Notice how many central bankers, analysts, pundits, banks and politicians said the debt problem was not only contained to Greece, but was also solved and all should move on. Uh huh...
I believe what we are seeing is just the beginning, and what the world saw with the collapse of Lehman was simply a microcosm of what happens when actual sovereign states threaten to fail!
The drama continues following S&P’s slice to Greece’s debt rating (to junk status of BB+, a three-notch decline, which prompted a surge in 2-year bond yields to a Zeus-like 15%) and the two-notch decline to Portugal’s rating, to A- from A+. The Euro has bounced back this morning and the flight to higher quality German and French bonds has partly reversed course as the markets are swirling with speculation that the IMF is about to announce a stepped-up aid package (yet again!) and the ECB’s Trichet (“Mr. Euro” himself) is set to make a trip to Berlin to meet with German parliamentarians today. (In the U.S., the huge rally in Treasuries has subsided too as the bond market braces for $42 billion of fresh 5-year T-notes today). JGBs have rallied all the way to four-month lows, in terms of yield, to 1.28% — talk about a switch to defense (not to mention a slap in the face to the conventional wisdom that JGBs are an accident waiting to happen)
Help those most in need
Yes, you read that correctly! Greece killed its own banks. You see, many knew as far back as January (if not last year) that Greece would have a significant problem floating its debt. As a safeguard, they had their banks purchase a large amount of their debt offerings which gave the perception of much stronger demand than what I believe was actually in the market. So, what happens when these relatively small banks gobble up all of this debt that is summarily downgraded 15 ways from Idaho.

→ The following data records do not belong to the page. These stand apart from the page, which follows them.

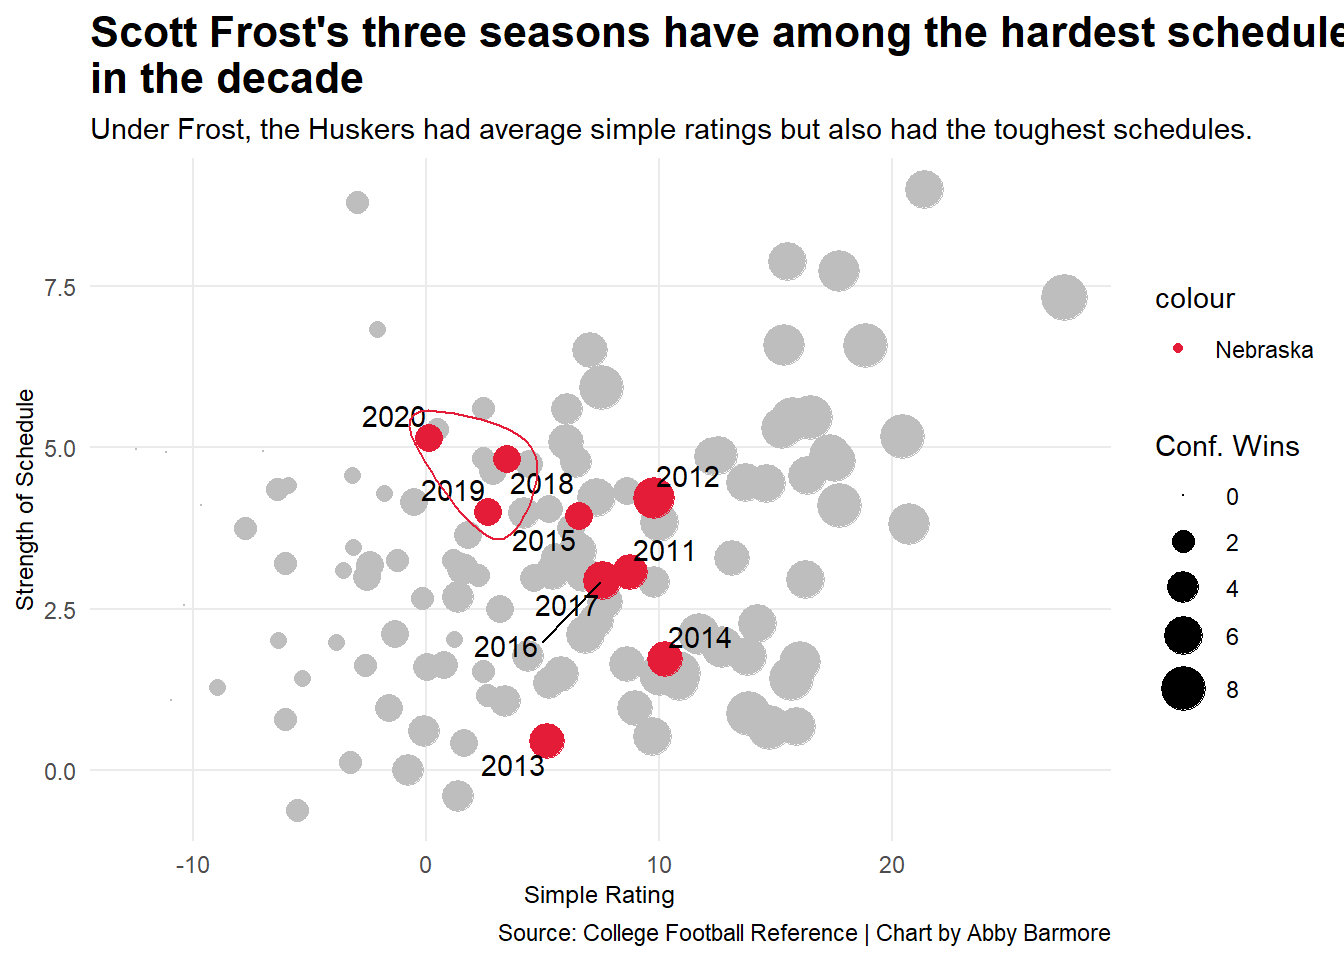
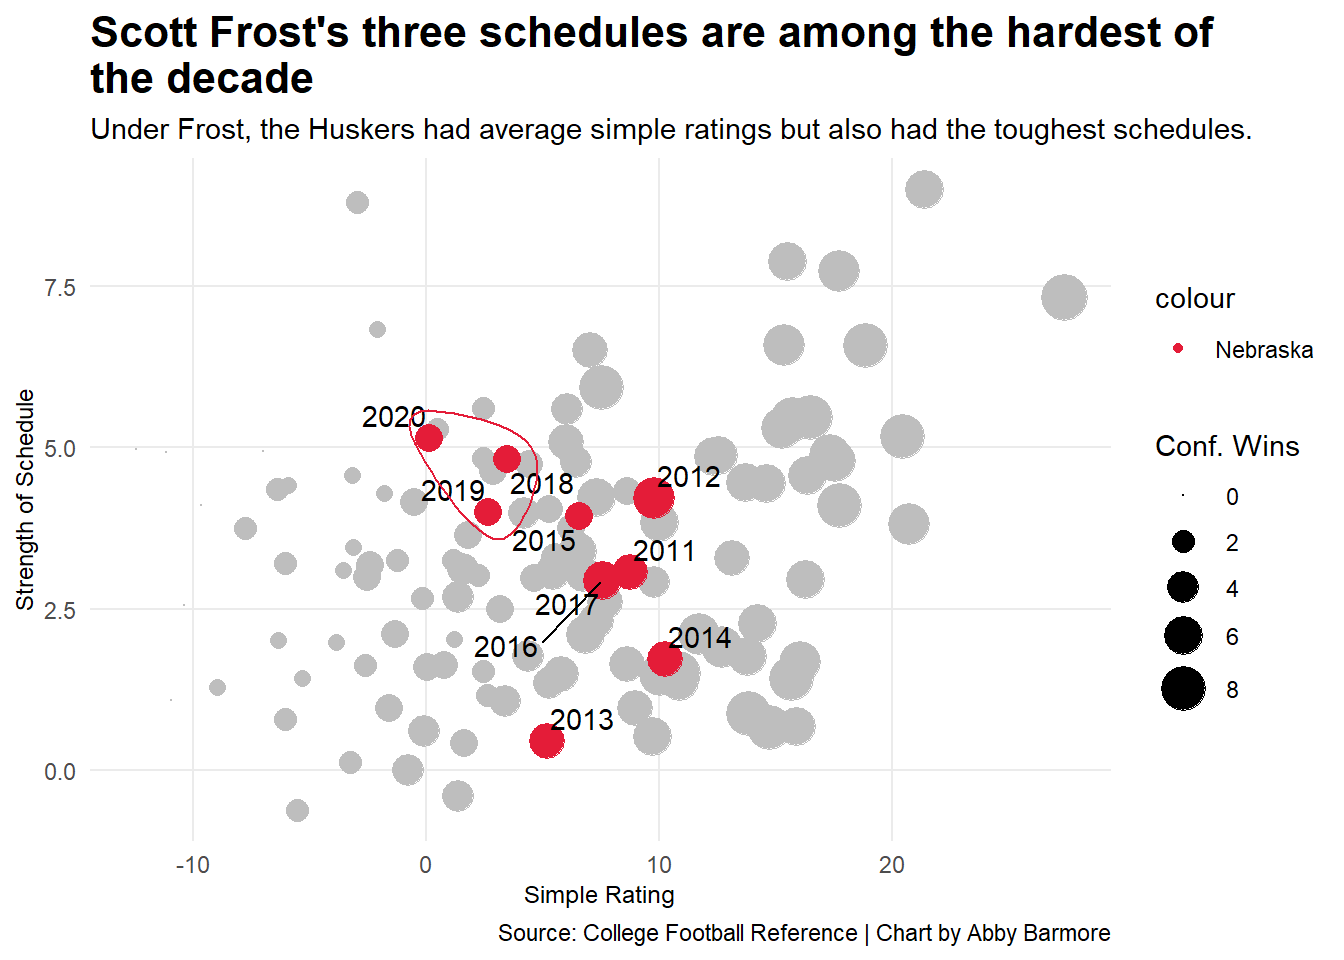
Updates to project 1

diff --git a/2021/04/02/is-big-ten-football-more-competitive-in-the-scott-frost-era/index.html b/2021/04/02/is-big-ten-football-more-competitive-in-the-scott-frost-era/index.html
@@ -209,7 +209,7 @@ up &lt;- teamseason %&gt;% filter(Team == &#39;Purdue&#39;)</code></pre>
   labs(
     x=&quot;Simple Rating&quot;, 
     y=&quot;Strength of Schedule&quot;, 
-    title=&quot;Scott Frost&#39;s three seasons have among the hardest schedules \nin the decade&quot;, 
+    title=&quot;Scott Frost&#39;s three schedules are among the hardest of \nthe decade&quot;, 
     subtitle=&quot;Under Frost, the Huskers had average simple ratings but also had the toughest schedules.&quot;, 
     caption=&quot;Source: College Football Reference | Chart by Abby Barmore&quot;) +
   theme_minimal() +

Improving California state finances make its municipal bonds a “buy.” With California in the heat of primary elections, this is good news no one seems to want to talk about. Inconvenient ties to the “vampire squid.” With taxes about to skyrocket everywhere, tax free municipal bonds are about to become more valuable. What’s this movie, "Fight Club", all about, anyway? (VCV), (NCP), (NVX).

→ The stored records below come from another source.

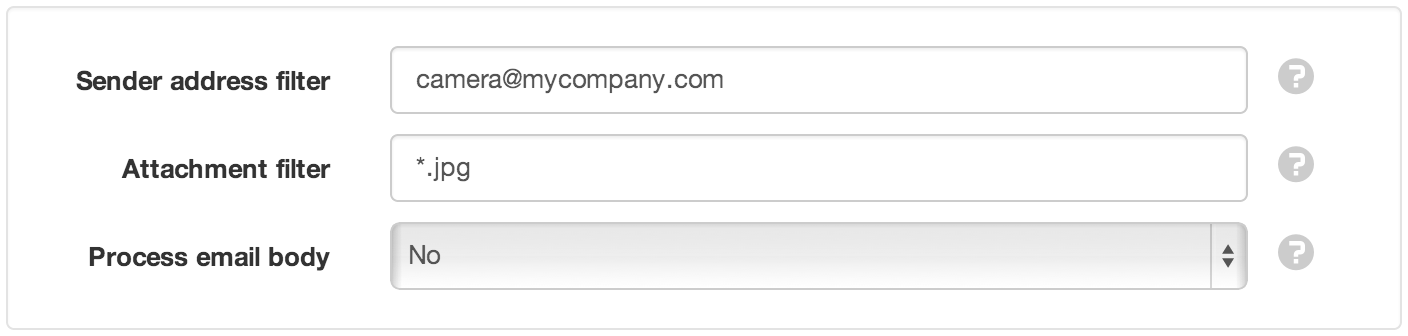
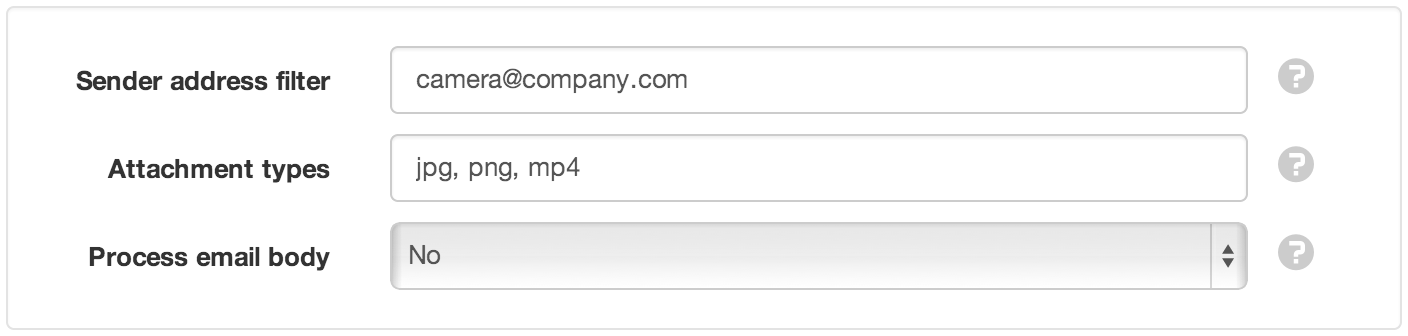
updates attachmentSource file filter format/description

Changed region(s): [[0.0625, 0.4762, 0.25, 0.5357], [0.375, 0.2083, 0.5312, 0.2679], [0.2812, 0.4762, 0.4062, 0.5357]]

diff --git a/source/topics/nodes/attachmentsource.rst b/source/topics/nodes/attachmentsource.rst
@@ -97,8 +97,8 @@ Collection is used to specify filter and processing options for attachment colle
 Sender address filter
 	For added security you can filter attachments by sender email address. Restrict to a specific email address or use \* to match multiple addresses from the same domain. Example: \*@company.com
 
-Attachment filter
-	Enter an attachment filter to restrict the files(s) that get saved as attachments. Use \* as a wildcard character. Example: \*.jpg to save all jpg images.
+Attachment types
+	Restrict which file(s) get processed as Attachments by specifying a comma separated list of file extensions. eg. *jpg, png, mp4* will process standard media files and ignore all other file types.
 
 Process email body
 	Specify if the email message body should also be processed:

Spreads were considerably wider across the board today as the peripheral European nation contagion, that we have discussed, started to spread. The scrambling of debt investors dominated any macro data or earnings today as risk appears to be getting repriced fast and furiously and Main traded wide of IG (for the first time on record) as dispersion rose, low beta underperformed, breadth was terribly negative, and movements were considerable in single-name CDS.
The funding crisis is finally becoming a stock market crisis. Greek bond pricing service HDAT has suspended all bond trade indications.The banking sector is now down 17%. We will keep you updated on the Lehman, pardon, Greek collapse.